There seem to be a few different groups of test takers.

Some start studying too late, fretfully scouring over their notes right up until the exam gets passed out. There are also those who have the material down, but hate the day or two before, restlessly awaiting the exam just to get it over with. The smallest group of students consists of those undaunted by the whole process. Having studied all along, they waltz into the room and emit rays of confidence as they take their test, naturally making their classmates sick.

In high school, I fell into the second category. Once I was mildly confident in the material, study seemed useless. I couldn’t wait fast enough to take the test and for the ‘dead time’ to be over.

Preparing for Christ’s nativity, of course, reminds us of our ultimate preparation in life, and it isn’t anything like that of my agitated anticipation of a tenth-grade French test. Plans in this world are always attached to a deadline: once it’s over, it’s over. Our preparation for eternity, to fall prostrate before the throne of the Divine Majesty and ceaselessly worship our Creator, doesn’t even begin to compare with any temporal counterpart.

Another difference: since we don’t know God in any considerable way like he knows us, we recall our need for him to prepare us. The type of personal effort that stems solely from our own initiative leads to that anxiety-filled anticipation. Since God’s not the one who has to prepare to meet us, we learn in anticipatory seasons like this to hope in his salvation, not our own.

This theme of Advent intensifies tonight as the “O Antiphons” begin. Over the next seven evenings at Vespers, the Church will sing out in the antiphons of the Magnificat  a different divine name of Our Lord, each connected with a prophecy from Isaiah.

These chanted titles and subsequent descriptions refer to Our Lord as:

Sapientia (Wisdom)

Adonai (Lord)

Radix Jesse (Root of Jesse)

Clavis David (Key of David)

Oriens (Dayspring)

Rex Gentium (King of the nations)

and

Emmanuel (God with us)

Tonight we call upon “Wisdom, coming forth from the mouth of the Most High, reaching from one end to the other, mightily and sweetly ordering all things,” and beg him to “teach us the way of prudence.” This infinite Wisdom directs and prepares us at every moment of life, not just in our minds but in all we do, as long as we are open to be guided by it. The Lord gives us endless opportunities daily to grow in wisdom, knowledge, and love of him; through prayer, the Mass, Scripture, the wisdom of the saints, general life experiences, etc.
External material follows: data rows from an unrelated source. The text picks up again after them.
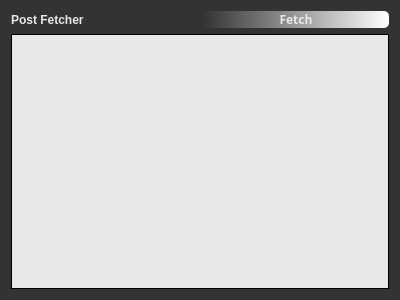
This is widget.ui in mbcarruthers/post_fetcher as Qt 5 draws it before an edit. The edited form follows.
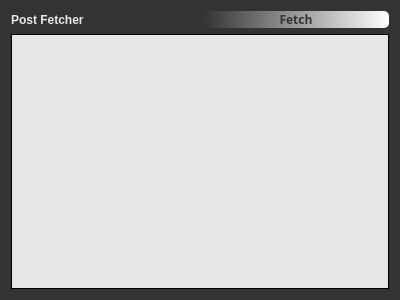
This is the edited form.

Diff of the .ui file:
```diff
--- a/widget.ui
+++ b/widget.ui
@@ -37,7 +37,7 @@
        <property name="styleSheet">
         <string notr="true">
 background-color: qlineargradient(spread:pad, x1:0, y1:0, x2:1, y2:0, stop:0 rgba(51,51,51, 255), stop:1 rgba(255, 255, 255, 255));
-color: rgb(231,231,234);
+color: rgb(51,51,51);
 font-family:Avenir Next;
 font-weight:bold;
 
```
We can never have a ‘dead time’ in between our preparation and our end. Our life is our preparation.

And so, that ‘unnatural’ group of students who took in a steady diet of material each day, who had every reason to be confident when the appointed time came, they become our spiritual archetype. We continue to grow in knowledge and love of God — provided we don’t give into the idea that we’re ever ‘absolutely ready’ and can just stall until the ‘test day’ comes. Flannery O’Connor notes this well, “When we get our spiritual house in order, we’ll be dead.”

Image: Medieval illumination, students in class

By | 2015-03-15T14:32:04+00:00 December 17, 2014|Advent|

About this Brother:

Br. John Thomas Fisher, O.P.
Br. John Thomas Fisher grew up in Easley, SC. After becoming a Catholic ​in high school, he studied philosophy and French at the University of South Carolina. Upon graduating, he worked at a bookstore and church doing maintenance for a year before entering the Order in 2013. Brother John Thomas first became acquainted with the Dominicans during a trip in college to Rome. On DominicanFriars.org